DATA PROVIDED:
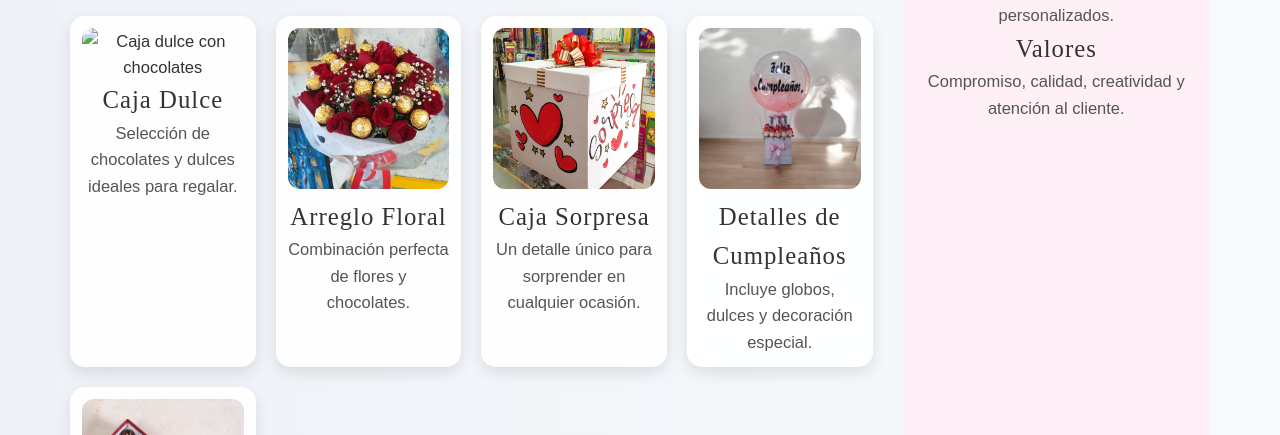
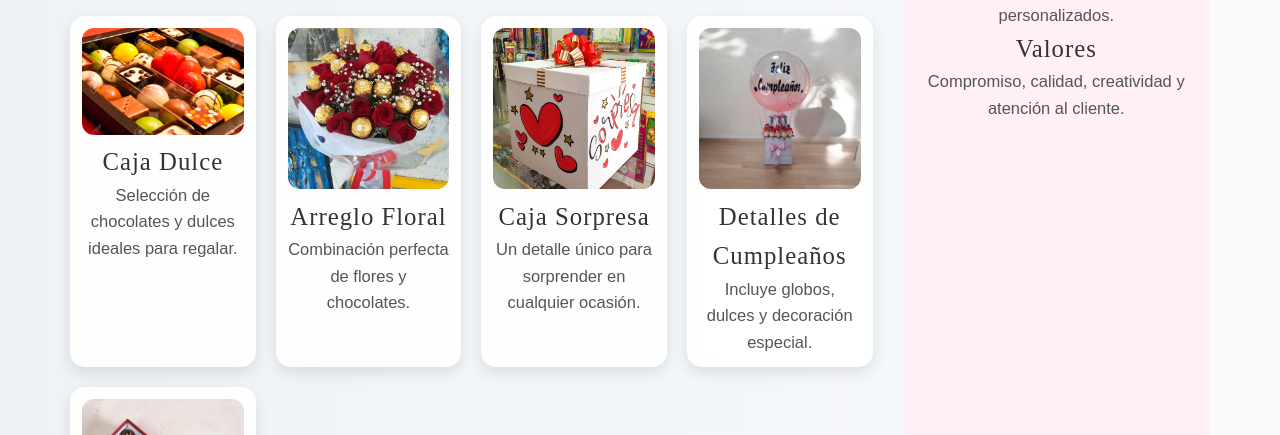
Before and after one commit to alinebear24-spec/DulceBloom, a plain HTML site: page index.html in a window 1280 px wide. Shown: the part 665-1100 px from the top of the page. Drawn offline with Linux system fonts and the light colour scheme.

Commit message:
Fix HTML formatting and restore content

```diff
--- a/index.html
+++ b/index.html
@@ -48,7 +48,7 @@
     <div class="catalogo">
 
         <div class="card">
-            <img src="Caja de chocolates.jpg" alt="Caja dulce con chocolates" class="img-fluida">
+            <img src="img/Caja de chocolates.jpg" alt="Caja dulce con chocolates" class="img-fluida">
             <h3>Caja Dulce</h3>
             <p>Selección de chocolates y dulces ideales para regalar.</p>
         </div>
```
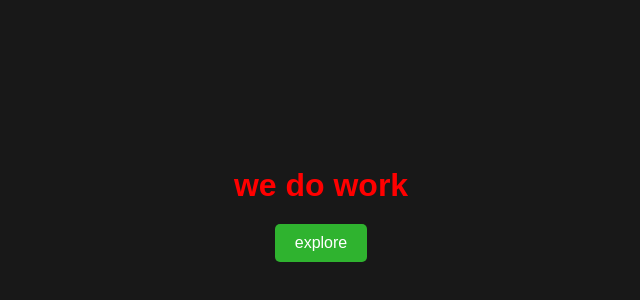
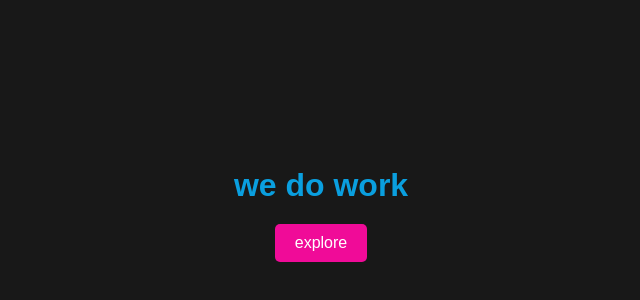
Before and after one commit to mohit-k1708/cohort2, a plain HTML site: page index.html in a window 1280 px wide. Shown: the part 186-486 px from the top of the page, without its empty margins (319-959 px from the left). Drawn offline with Linux system fonts and the light colour scheme.

Commit message:
third commit

```diff
--- a/style.css
+++ b/style.css
@@ -21,14 +21,14 @@ body{
 
 }
 h1{
-    color: red;
+    color: rgb(10, 159, 223);
 
 }
 button{
     padding: 10px 20px;
     color:white;
     font-size: 16px;
-    background-color: rgb(47, 179, 47);
+    background-color: rgb(240, 11, 152);
     border: none;
     border-radius: 5px;
     cursor: pointer;
```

YOUR OBJECTIVE:
In your copy of the entries above, leave out the pictures and keep every word exact.

EXERCISE RESPONSE:
Before and after one commit to alinebear24-spec/DulceBloom, a plain HTML site: page index.html in a window 1280 px wide. Shown: the part 665-1100 px from the top of the page. Drawn offline with Linux system fonts and the light colour scheme.

Commit message:
Fix HTML formatting and restore content

```diff
--- a/index.html
+++ b/index.html
@@ -48,7 +48,7 @@
     <div class="catalogo">
 
         <div class="card">
-            <img src="Caja de chocolates.jpg" alt="Caja dulce con chocolates" class="img-fluida">
+            <img src="img/Caja de chocolates.jpg" alt="Caja dulce con chocolates" class="img-fluida">
             <h3>Caja Dulce</h3>
             <p>Selección de chocolates y dulces ideales para regalar.</p>
         </div>
```
Before and after one commit to mohit-k1708/cohort2, a plain HTML site: page index.html in a window 1280 px wide. Shown: the part 186-486 px from the top of the page, without its empty margins (319-959 px from the left). Drawn offline with Linux system fonts and the light colour scheme.

Commit message:
third commit

```diff
--- a/style.css
+++ b/style.css
@@ -21,14 +21,14 @@ body{
 
 }
 h1{
-    color: red;
+    color: rgb(10, 159, 223);
 
 }
 button{
     padding: 10px 20px;
     color:white;
     font-size: 16px;
-    background-color: rgb(47, 179, 47);
+    background-color: rgb(240, 11, 152);
     border: none;
     border-radius: 5px;
     cursor: pointer;
```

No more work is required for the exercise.